Credit Suisse is winding down specialist funds worth $10bn (£7.2bn) that were mostly invested in loans linked to Greensill, the crisis-hit supply chain bank.
Greensill, which employs 1,000 staff in London and has the former prime minister David Cameron as an adviser, is preparing to file for insolvency and is in talks to sell parts of its business to the US private equity firm Apollo Global Management, after it lost the of backing of Credit Suisse and its fellow Swiss investment house GAM.
Both Greensill and Apollo declined to comment.
“The fund boards have now decided to terminate the funds. Credit Suisse Asset Management’s priority is to ensure a balance between a timely liquidation of the funds and maximising value for the investors,” the Swiss bank said on Friday.
ICredit Suisse said it was closing the funds because of valuation uncertainties, reduced availability of insurance coverage for new investments, and challenges in sourcing suitable investments.
Greensill provides supply chain finance, lending businesses money to pay their suppliers in return for a fee. It secured funding by passing on the load to investors, through funds such as the ones Credit Suisse is closing. The Swiss bank is thought to have about 1,000 clients with cash invested in Greensill-linked funds.
Greensill’s problems came to a head on Monday during a court battle in New South Wales, Australia, where its head office is located. The bank, founded by the Australian financier Lex Greensill, was hoping to prevent an insurance company from withdrawing protection. Losing the case triggered a series of moves by Credit Suisse to reduce the exposure of its clients.
On Monday, Credit Suisse suspended redemptions from the funds because of concerns about being able accurately to value them, and on Wednesday said it was hoping to return excess cash to shareholders.
Credit Suisse said the funds had experienced “reduced availability of insurance coverage for new investments”, but declined to say whether existing investments were protected.
How much money investors in the funds being closed can recoup may depend on the insurance coverage for the investments.
The funds provide credit backed by blue chip companies – but also highly leveraged companies not rated by big credit agencies, including GFG Alliance, owned by Sanjeev Gupta. The British businessman owns much of the UK steel production industry where he employs about 5,000 people, with unions raising concerns that jobs will be at risk if Greensill’s problems affect GFG financing.

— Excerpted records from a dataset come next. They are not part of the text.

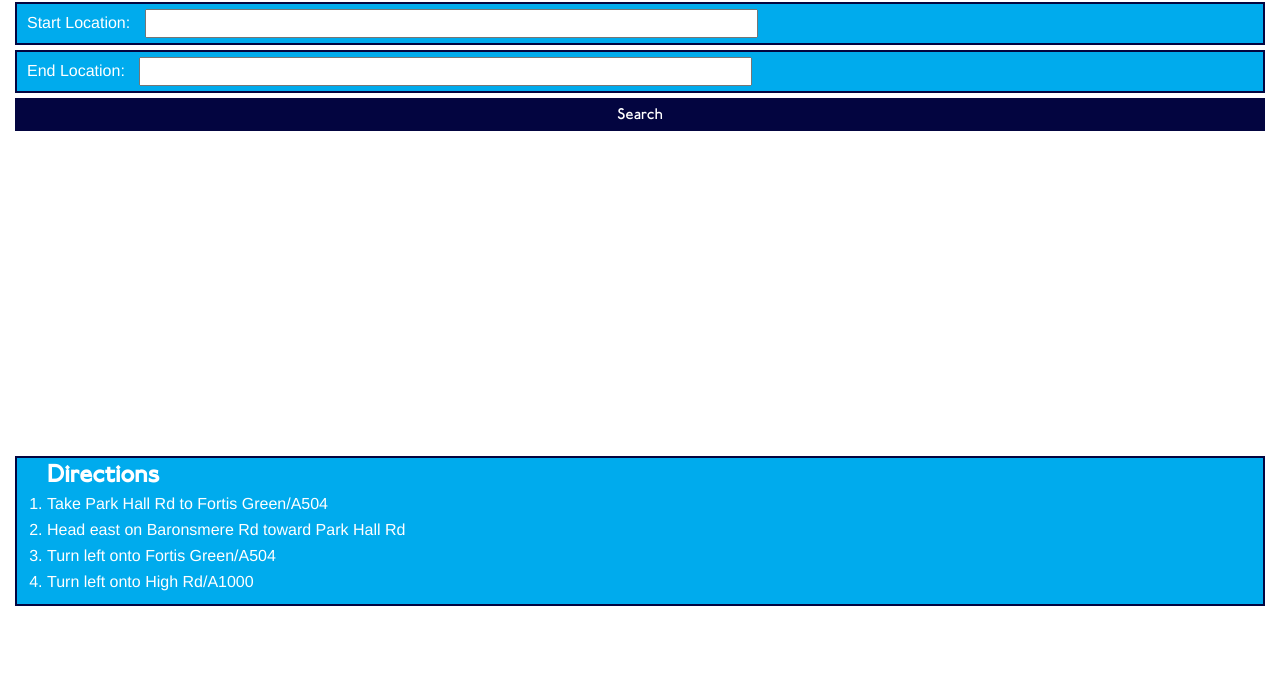
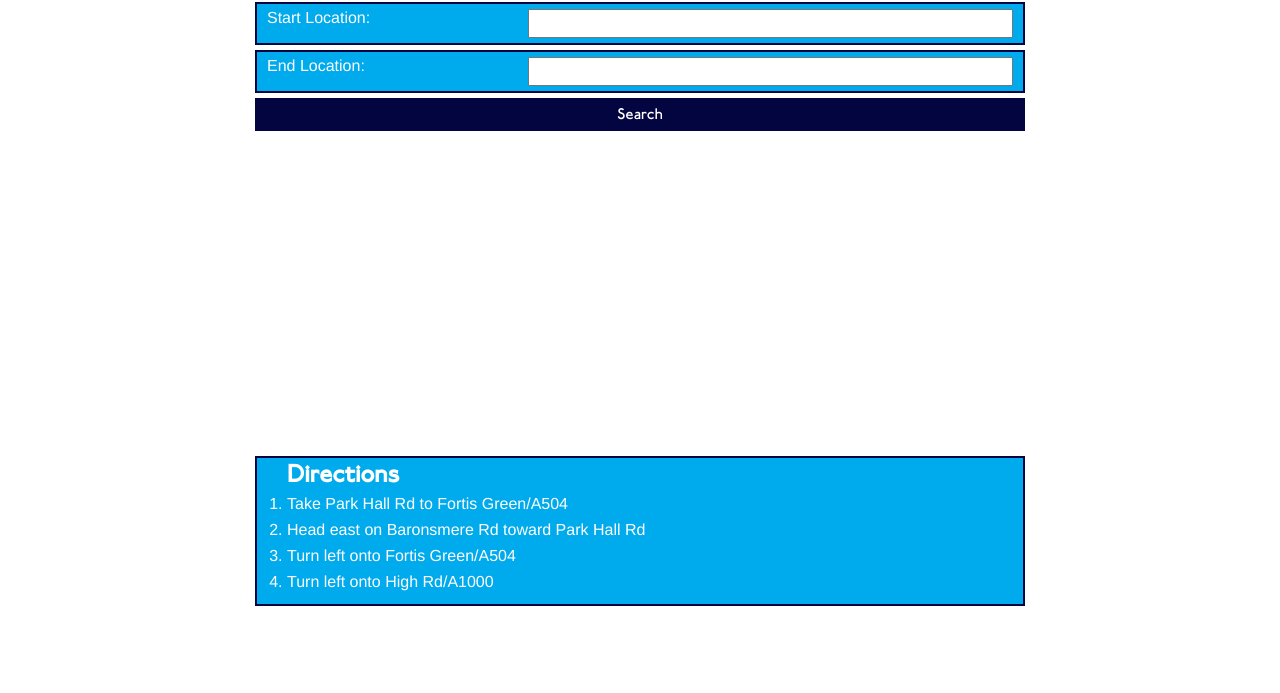
Before and after one commit to jonathanlking/YRS-Bike, a plain HTML site: page www/index.html in a window 1280 px wide. Shown: the part 107-800 px from the top of the page. Drawn offline with nearby package versions, Linux system fonts and the light colour scheme; some packages are replaced by stand-ins of ours.

Commit message:
Added max width and more padding

```diff
--- a/www/Style/screen.css
+++ b/www/Style/screen.css
@@ -19,6 +19,8 @@ body {
 	width:100%;
 	font-family: "Helvetica Neue", Helvetica, Arial, sans-serif;
 	padding: 0 15px;
+	max-width: 800px;
+	margin: auto;
     }
 
     h1, h2, h3, h4, h5, h6 {
@@ -42,6 +44,7 @@ body {
     margin-bottom: 5px;
  	font-family: "Helvetica Neue", Helvetica, Arial, sans-serif;
     padding: 5px 10px 5px 10px;
+    overflow: auto;
 }
 
 .leaving-from {
@@ -53,6 +56,7 @@ body {
     margin-bottom: 5px;
     font-family: "Helvetica Neue", Helvetica, Arial, sans-serif;
     padding: 5px 10px 5px 10px;
+    overflow: auto;
 }
 
 header {
@@ -105,6 +109,7 @@ margin-bottom: .5em;
 
 input {
 	padding: 5px;
-	width:50%;
+	width:65%;
 	margin-left: 10px;
+	float: right;
 }
```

GFG said the company had “adequate funds” and that plans to bring in fresh capital through refinancing were “progressing well”. It said: “We are benefiting from a recovery in steel and aluminium markets, which means that most of our businesses are running at near full capacity to meet high demand and are generating positive cash flows.”